_Information shown_
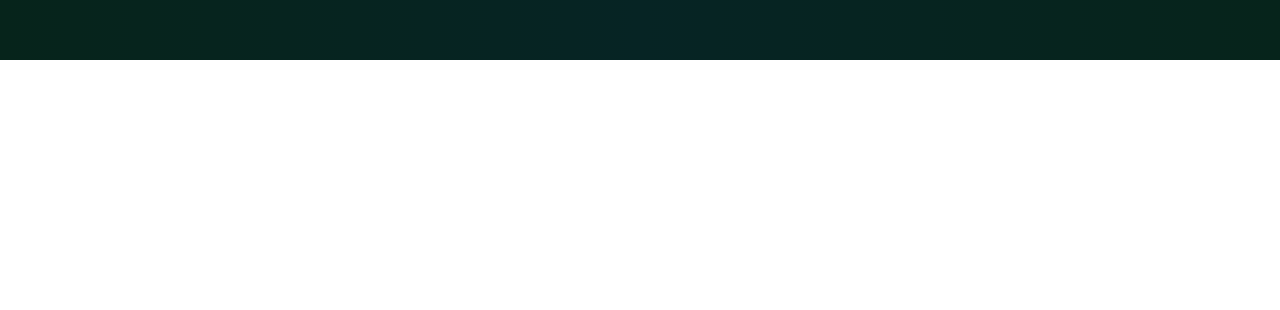
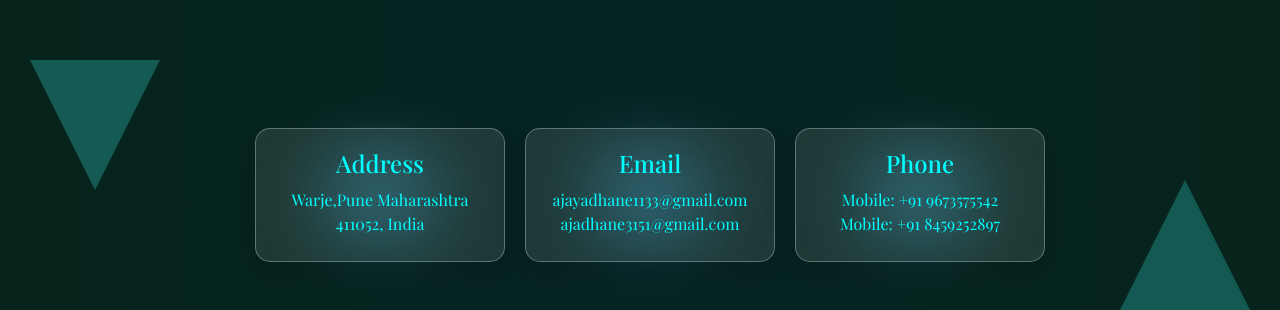
Before and after one commit to ajayadhane/portfolio, a React (Vite) app: page /contact in a window 1280 px wide. Shown: the part 740-1050 px from the top of the page. Before the commit the page ends 800 px from the top, so only its background shows below. Built offline with nearby package versions, Linux system fonts and the light colour scheme; a web font is replaced by a local one.

Commit message:
footer added from main branch

```diff
--- a/src/components/Home.jsx
+++ b/src/components/Home.jsx
@@ -15,8 +15,8 @@
           <div className="col-md-6 d-flex align-items-center justify-content-center p-3">
             <div>
               <div className="typing-effect">
-                <h2>Hi,I am Ajay</h2>
-                <span className="text-effect">I'm</span>
+                <h2>Welcome! I’m Ajay,</h2>
+                <span className="text-effect">I’m</span>
                 <TypeAnimation
                   className="TypeAnimation"
                   sequence={[
@@ -33,9 +33,7 @@
                   deletionSpeed={30}
                   repeat={Infinity}
                 />
-                <h2>
-                  Welcome to my portfolio! Explore my projects and skills.
-                </h2>
+                <h2>Let’s explore my work together!</h2>
                 <>
                   <ResumeDownloader />
                 </>
--- a/src/components/Portfolio.jsx
+++ b/src/components/Portfolio.jsx
@@ -6,6 +6,7 @@
 import Skills from "./Skills";
 import Projects from "./Projects";
 import Contact from "./Contact";
+import Footer from "./footer/Footer";
 export default function Portfolio() {
   return (
     <div className="mainStyle">
@@ -19,6 +20,7 @@
           <Route path="/projects" element={<Projects />} />
           <Route path="/contact" element={<Contact />} />
         </Routes>
+        <Footer/>
       </BrowserRouter>
     </div>
   );
--- /dev/null
+++ b/src/components/footer/Footer.jsx
@@ -0,0 +1,14 @@
+import React from "react";
+import FooterCard from "./FooterCard";
+
+const Footer = () => {
+  return (
+    <footer className="footer-container">
+      <div className="background-element"></div>
+      <FooterCard />
+      <div className="background-element"></div>
+    </footer>
+  );
+};
+
+export default Footer;
--- /dev/null
+++ b/src/components/footer/FooterCard.jsx
@@ -0,0 +1,32 @@
+import React from "react";
+
+const FooterCard = () => {
+  return (
+    <div className="cards-container">
+      <span className="lightStyle"></span>
+      <div className="glass-card">
+        <h3>Address</h3>
+        <p>
+          Warje,Pune Maharashtra 411052,
+          India
+        </p>
+      </div>
+      <div className="glass-card">
+        <h3>Email</h3>
+        <p>
+          ajayadhane1133@gmail.com <br />
+          ajadhane3151@gmail.com <br />
+        </p>
+      </div>
+      <div className="glass-card">
+        <h3>Phone</h3>
+        <p>
+          Mobile: +91 9673575542 <br />
+          Mobile: +91 8459252897 <br />
+        </p>
+      </div>
+    </div>
+  );
+};
+
+export default FooterCard;
--- a/src/portfolio.css
+++ b/src/portfolio.css
@@ -464,3 +464,122 @@
         }
     }
 }
+
+
+/* footer css */
+
+.footer-container {
+    background: transparent;
+    position: relative;
+    padding: 20px;
+    color: #fff;
+    min-height: 250px;
+    display: flex;
+    align-items: center;
+    justify-content: center;
+    overflow: hidden;
+}
+
+.footer-content {
+    position: relative;
+    z-index: 2;
+    text-align: center;
+}
+
+.background-element {
+    position: absolute;
+    width: 150px;
+    height: 150px;
+    background: #1a706a;
+    clip-path: polygon(50% 0%, 0% 100%, 100% 100%);
+    opacity: 0.7;
+    z-index: 1;
+}
+
+.background-element:first-of-type {
+    top: -20px;
+    left: 20px;
+    transform: rotate(180deg);
+}
+
+.background-element:last-of-type {
+    bottom: -20px;
+    right: 20px;
+}
+
+.cards-container {
+    display: flex;
+    gap: 20px;
+    justify-content: center;
+    align-items: center;
+    margin-top: 20px;
+}
+
+.glass-card {
+    position: relative;
+    background: rgba(255, 255, 255, 0.1);
+    border-radius: 15px;
+    padding: 20px;
+    color: aqua;
+    width: 250px;
+    text-align: center;
+    backdrop-filter: blur(20px);
+    border: 1px solid rgba(255, 255, 255, 0.3);
+    box-shadow: 0 10px 30px rgba(0, 0, 0, 0.2);
+    transition: transform 0.3s ease;
+    z-index: 2;
+}
+
+.glass-card::before {
+    content: '';
+    position: absolute;
+    top: 0;
+    left: 0;
+    right: 0;
+    bottom: 0;
+    border-radius: 15px;
+    background: radial-gradient(circle, rgba(65, 144, 171, 0.5) 0%, rgba(0, 201, 255, 0) 70%);
+    z-index: -1;
+    filter: blur(20px);
+}
+
+.glass-card:hover {
+    transform: scale(1.05);
+}
+
+.glass-card h3 {
+    font-size: 1.5em;
+    margin-bottom: 10px;
+}
+
+.glass-card p {
+    margin: 5px 0;
+    font-size: 1em;
+}
+
+@media (max-width: 768px) {
+    .cards-container {
+        flex-direction: column;
+        align-items: center;
+    }
+
+    .glass-card {
+        width: 80%;
+        margin: 10px 0;
+    }
+}
+
+@media (max-width: 480px) {
+    .glass-card {
+        font-size: 0.9em;
+        padding: 15px;
+    }
+
+    .glass-card h3 {
+        font-size: 1.2em;
+    }
+
+    .glass-card p {
+        font-size: 0.9em;
+    }
+}
```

_Activity_
Everything in the records above should be retyped exactly except the pictures.

_Problem solution_
Before and after one commit to ajayadhane/portfolio, a React (Vite) app: page /contact in a window 1280 px wide. Shown: the part 740-1050 px from the top of the page. Before the commit the page ends 800 px from the top, so only its background shows below. Built offline with nearby package versions, Linux system fonts and the light colour scheme; a web font is replaced by a local one.

Commit message:
footer added from main branch

```diff
--- a/src/components/Home.jsx
+++ b/src/components/Home.jsx
@@ -15,8 +15,8 @@
           <div className="col-md-6 d-flex align-items-center justify-content-center p-3">
             <div>
               <div className="typing-effect">
-                <h2>Hi,I am Ajay</h2>
-                <span className="text-effect">I'm</span>
+                <h2>Welcome! I’m Ajay,</h2>
+                <span className="text-effect">I’m</span>
                 <TypeAnimation
                   className="TypeAnimation"
                   sequence={[
@@ -33,9 +33,7 @@
                   deletionSpeed={30}
                   repeat={Infinity}
                 />
-                <h2>
-                  Welcome to my portfolio! Explore my projects and skills.
-                </h2>
+                <h2>Let’s explore my work together!</h2>
                 <>
                   <ResumeDownloader />
                 </>
--- a/src/components/Portfolio.jsx
+++ b/src/components/Portfolio.jsx
@@ -6,6 +6,7 @@
 import Skills from "./Skills";
 import Projects from "./Projects";
 import Contact from "./Contact";
+import Footer from "./footer/Footer";
 export default function Portfolio() {
   return (
     <div className="mainStyle">
@@ -19,6 +20,7 @@
           <Route path="/projects" element={<Projects />} />
           <Route path="/contact" element={<Contact />} />
         </Routes>
+        <Footer/>
       </BrowserRouter>
     </div>
   );
--- /dev/null
+++ b/src/components/footer/Footer.jsx
@@ -0,0 +1,14 @@
+import React from "react";
+import FooterCard from "./FooterCard";
+
+const Footer = () => {
+  return (
+    <footer className="footer-container">
+      <div className="background-element"></div>
+      <FooterCard />
+      <div className="background-element"></div>
+    </footer>
+  );
+};
+
+export default Footer;
--- /dev/null
+++ b/src/components/footer/FooterCard.jsx
@@ -0,0 +1,32 @@
+import React from "react";
+
+const FooterCard = () => {
+  return (
+    <div className="cards-container">
+      <span className="lightStyle"></span>
+      <div className="glass-card">
+        <h3>Address</h3>
+        <p>
+          Warje,Pune Maharashtra 411052,
+          India
+        </p>
+      </div>
+      <div className="glass-card">
+        <h3>Email</h3>
+        <p>
+          ajayadhane1133@gmail.com <br />
+          ajadhane3151@gmail.com <br />
+        </p>
+      </div>
+      <div className="glass-card">
+        <h3>Phone</h3>
+        <p>
+          Mobile: +91 9673575542 <br />
+          Mobile: +91 8459252897 <br />
+        </p>
+      </div>
+    </div>
+  );
+};
+
+export default FooterCard;
--- a/src/portfolio.css
+++ b/src/portfolio.css
@@ -464,3 +464,122 @@
         }
     }
 }
+
+
+/* footer css */
+
+.footer-container {
+    background: transparent;
+    position: relative;
+    padding: 20px;
+    color: #fff;
+    min-height: 250px;
+    display: flex;
+    align-items: center;
+    justify-content: center;
+    overflow: hidden;
+}
+
+.footer-content {
+    position: relative;
+    z-index: 2;
+    text-align: center;
+}
+
+.background-element {
+    position: absolute;
+    width: 150px;
+    height: 150px;
+    background: #1a706a;
+    clip-path: polygon(50% 0%, 0% 100%, 100% 100%);
+    opacity: 0.7;
+    z-index: 1;
+}
+
+.background-element:first-of-type {
+    top: -20px;
+    left: 20px;
+    transform: rotate(180deg);
+}
+
+.background-element:last-of-type {
+    bottom: -20px;
+    right: 20px;
+}
+
+.cards-container {
+    display: flex;
+    gap: 20px;
+    justify-content: center;
+    align-items: center;
+    margin-top: 20px;
+}
+
+.glass-card {
+    position: relative;
+    background: rgba(255, 255, 255, 0.1);
+    border-radius: 15px;
+    padding: 20px;
+    color: aqua;
+    width: 250px;
+    text-align: center;
+    backdrop-filter: blur(20px);
+    border: 1px solid rgba(255, 255, 255, 0.3);
+    box-shadow: 0 10px 30px rgba(0, 0, 0, 0.2);
+    transition: transform 0.3s ease;
+    z-index: 2;
+}
+
+.glass-card::before {
+    content: '';
+    position: absolute;
+    top: 0;
+    left: 0;
+    right: 0;
+    bottom: 0;
+    border-radius: 15px;
+    background: radial-gradient(circle, rgba(65, 144, 171, 0.5) 0%, rgba(0, 201, 255, 0) 70%);
+    z-index: -1;
+    filter: blur(20px);
+}
+
+.glass-card:hover {
+    transform: scale(1.05);
+}
+
+.glass-card h3 {
+    font-size: 1.5em;
+    margin-bottom: 10px;
+}
+
+.glass-card p {
+    margin: 5px 0;
+    font-size: 1em;
+}
+
+@media (max-width: 768px) {
+    .cards-container {
+        flex-direction: column;
+        align-items: center;
+    }
+
+    .glass-card {
+        width: 80%;
+        margin: 10px 0;
+    }
+}
+
+@media (max-width: 480px) {
+    .glass-card {
+        font-size: 0.9em;
+        padding: 15px;
+    }
+
+    .glass-card h3 {
+        font-size: 1.2em;
+    }
+
+    .glass-card p {
+        font-size: 0.9em;
+    }
+}
```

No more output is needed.